■ WORK INSTRUCTIONS ■
All entries are to be copied exactly, with pictures removed.

■ DATASET EXCERPTS ■
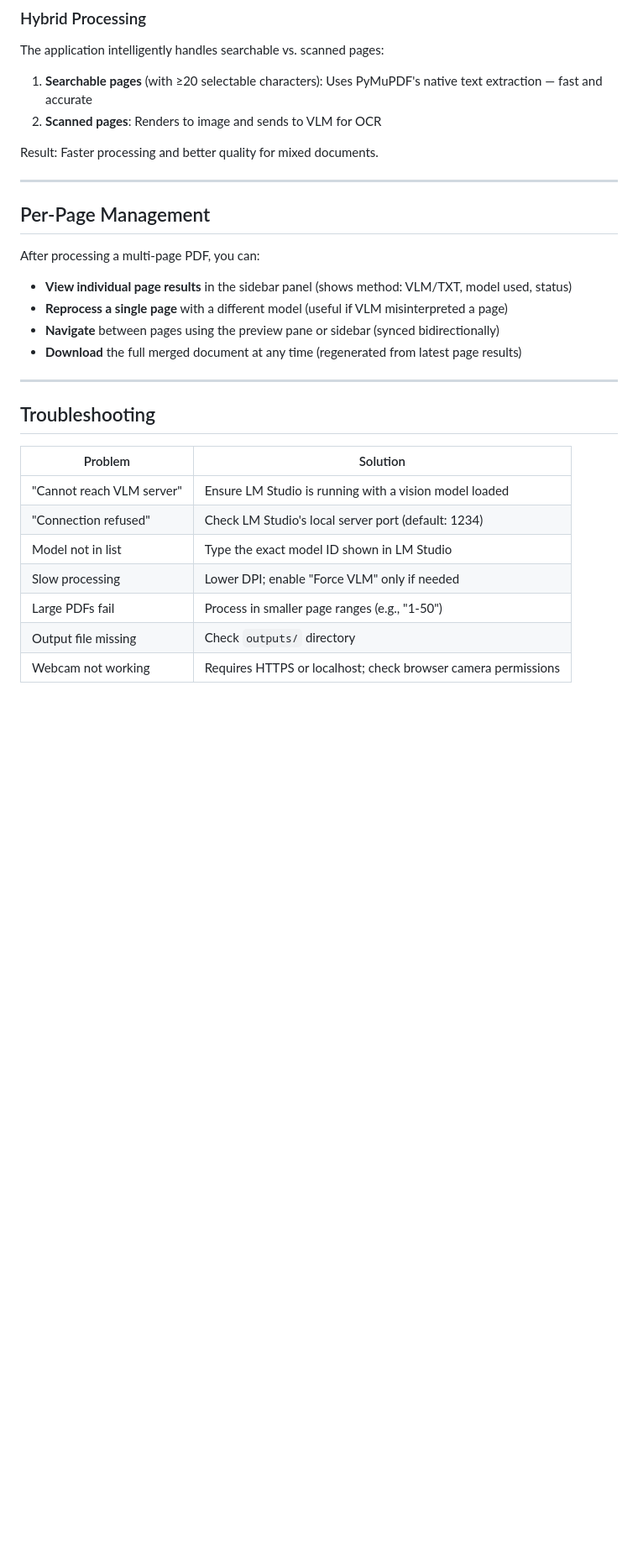
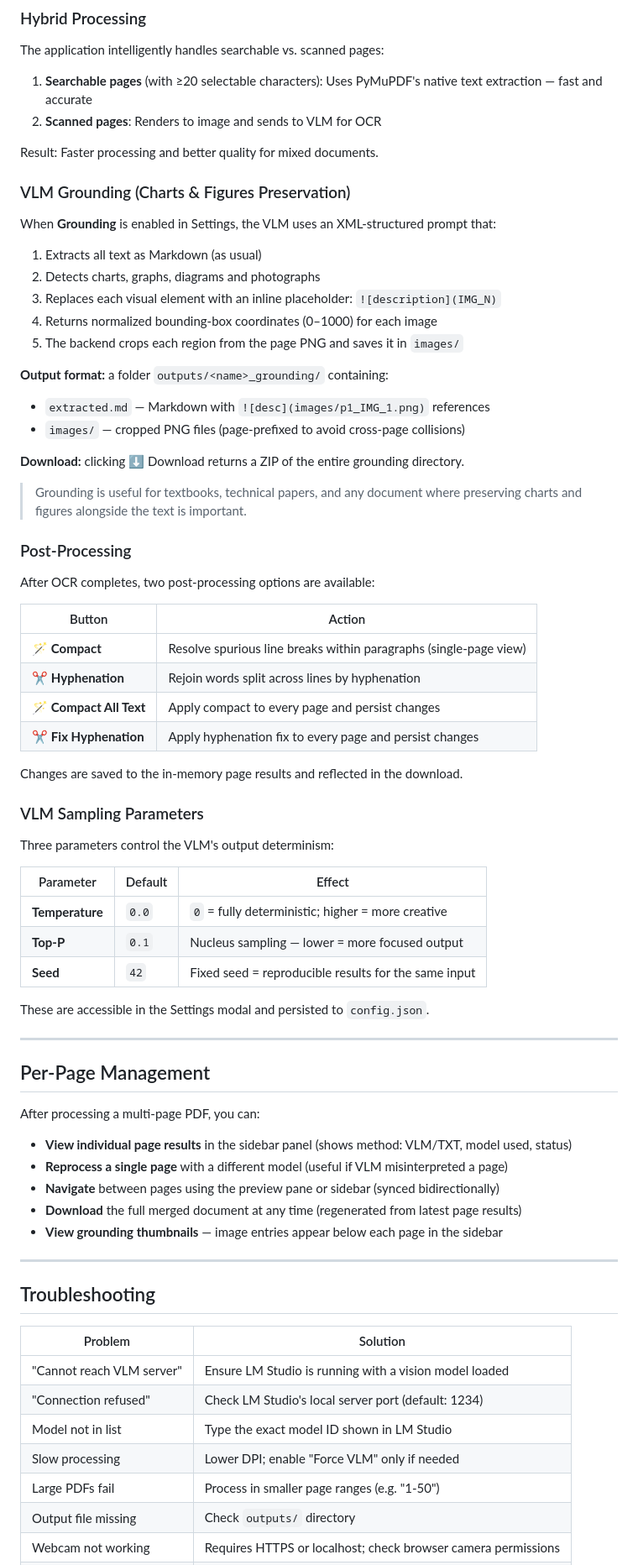
Before and after one commit to sergioferraro/MyOCR, a Markdown page: README.md, the part around one of its changes. Shown at 84% size. GitHub-like rendering; blank space fills up the shorter version.

```diff
--- a/README.md
+++ b/README.md
@@ -114,6 +148,50 @@ The application intelligently handles searchable vs. scanned pages:
 
 Result: Faster processing and better quality for mixed documents.
 
+### VLM Grounding (Charts & Figures Preservation)
+
+When **Grounding** is enabled in Settings, the VLM uses an XML-structured prompt that:
+
+1. Extracts all text as Markdown (as usual)
+2. Detects charts, graphs, diagrams and photographs
+3. Replaces each visual element with an inline placeholder: `![description](IMG_N)`
+4. Returns normalized bounding-box coordinates (0–1000) for each image
+5. The backend crops each region from the page PNG and saves it in `images/`
+
+**Output format:** a folder `outputs/<name>_grounding/` containing:
+- `extracted.md` — Markdown with `![desc](images/p1_IMG_1.png)` references
+- `images/` — cropped PNG files (page-prefixed to avoid cross-page collisions)
+
+**Download:** clicking ⬇ Download returns a ZIP of the entire grounding directory.
+
+> Grounding is useful for textbooks, technical papers, and any document where
+> preserving charts and figures alongside the text is important.
+
+### Post-Processing
+
+After OCR completes, two post-processing options are available:
+
+| Button | Action |
+|---|---|
+| 🪄 **Compact** | Resolve spurious line breaks within paragraphs (single-page view) |
+| ✂️ **Hyphenation** | Rejoin words split across lines by hyphenation |
+| 🪄 **Compact All Text** | Apply compact to every page and persist changes |
+| ✂️ **Fix Hyphenation** | Apply hyphenation fix to every page and persist changes |
+
+Changes are saved to the in-memory page results and reflected in the download.
+
+### VLM Sampling Parameters
+
+Three parameters control the VLM's output determinism:
+
+| Parameter | Default | Effect |
+|---|---|---|
+| **Temperature** | `0.0` | `0` = fully deterministic; higher = more creative |
+| **Top-P** | `0.1` | Nucleus sampling — lower = more focused output |
+| **Seed** | `42` | Fixed seed = reproducible results for the same input |
+
+These are accessible in the Settings modal and persisted to `config.json`.
+
 ---
 
 ## Per-Page Management
@@ -124,6 +202,7 @@ After processing a multi-page PDF, you can:
 - **Reprocess a single page** with a different model (useful if VLM misinterpreted a page)
 - **Navigate** between pages using the preview pane or sidebar (synced bidirectionally)
 - **Download** the full merged document at any time (regenerated from latest page results)
+- **View grounding thumbnails** — image entries appear below each page in the sidebar
 
 ---
 
@@ -135,6 +214,6 @@ After processing a multi-page PDF, you can:
 | "Connection refused" | Check LM Studio's local server port (default: 1234) |
 | Model not in list | Type the exact model ID shown in LM Studio |
 | Slow processing | Lower DPI; enable "Force VLM" only if needed |
-| Large PDFs fail | Process in smaller page ranges (e.g., "1-50") |
+| Large PDFs fail | Process in smaller page ranges (e.g. "1-50") |
 | Output file missing | Check `outputs/` directory |
 | Webcam not working | Requires HTTPS or localhost; check browser camera permissions |
```
Also changed, not shown: other parts of README.md (+66 -19 lines).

■ EXERCISE OUTPUT ■
Before and after one commit to sergioferraro/MyOCR, a Markdown page: README.md, the part around one of its changes. Shown at 84% size. GitHub-like rendering; blank space fills up the shorter version.

```diff
--- a/README.md
+++ b/README.md
@@ -114,6 +148,50 @@ The application intelligently handles searchable vs. scanned pages:
 
 Result: Faster processing and better quality for mixed documents.
 
+### VLM Grounding (Charts & Figures Preservation)
+
+When **Grounding** is enabled in Settings, the VLM uses an XML-structured prompt that:
+
+1. Extracts all text as Markdown (as usual)
+2. Detects charts, graphs, diagrams and photographs
+3. Replaces each visual element with an inline placeholder: `![description](IMG_N)`
+4. Returns normalized bounding-box coordinates (0–1000) for each image
+5. The backend crops each region from the page PNG and saves it in `images/`
+
+**Output format:** a folder `outputs/<name>_grounding/` containing:
+- `extracted.md` — Markdown with `![desc](images/p1_IMG_1.png)` references
+- `images/` — cropped PNG files (page-prefixed to avoid cross-page collisions)
+
+**Download:** clicking ⬇ Download returns a ZIP of the entire grounding directory.
+
+> Grounding is useful for textbooks, technical papers, and any document where
+> preserving charts and figures alongside the text is important.
+
+### Post-Processing
+
+After OCR completes, two post-processing options are available:
+
+| Button | Action |
+|---|---|
+| 🪄 **Compact** | Resolve spurious line breaks within paragraphs (single-page view) |
+| ✂️ **Hyphenation** | Rejoin words split across lines by hyphenation |
+| 🪄 **Compact All Text** | Apply compact to every page and persist changes |
+| ✂️ **Fix Hyphenation** | Apply hyphenation fix to every page and persist changes |
+
+Changes are saved to the in-memory page results and reflected in the download.
+
+### VLM Sampling Parameters
+
+Three parameters control the VLM's output determinism:
+
+| Parameter | Default | Effect |
+|---|---|---|
+| **Temperature** | `0.0` | `0` = fully deterministic; higher = more creative |
+| **Top-P** | `0.1` | Nucleus sampling — lower = more focused output |
+| **Seed** | `42` | Fixed seed = reproducible results for the same input |
+
+These are accessible in the Settings modal and persisted to `config.json`.
+
 ---
 
 ## Per-Page Management
@@ -124,6 +202,7 @@ After processing a multi-page PDF, you can:
 - **Reprocess a single page** with a different model (useful if VLM misinterpreted a page)
 - **Navigate** between pages using the preview pane or sidebar (synced bidirectionally)
 - **Download** the full merged document at any time (regenerated from latest page results)
+- **View grounding thumbnails** — image entries appear below each page in the sidebar
 
 ---
 
@@ -135,6 +214,6 @@ After processing a multi-page PDF, you can:
 | "Connection refused" | Check LM Studio's local server port (default: 1234) |
 | Model not in list | Type the exact model ID shown in LM Studio |
 | Slow processing | Lower DPI; enable "Force VLM" only if needed |
-| Large PDFs fail | Process in smaller page ranges (e.g., "1-50") |
+| Large PDFs fail | Process in smaller page ranges (e.g. "1-50") |
 | Output file missing | Check `outputs/` directory |
 | Webcam not working | Requires HTTPS or localhost; check browser camera permissions |
```
Also changed, not shown: other parts of README.md (+66 -19 lines).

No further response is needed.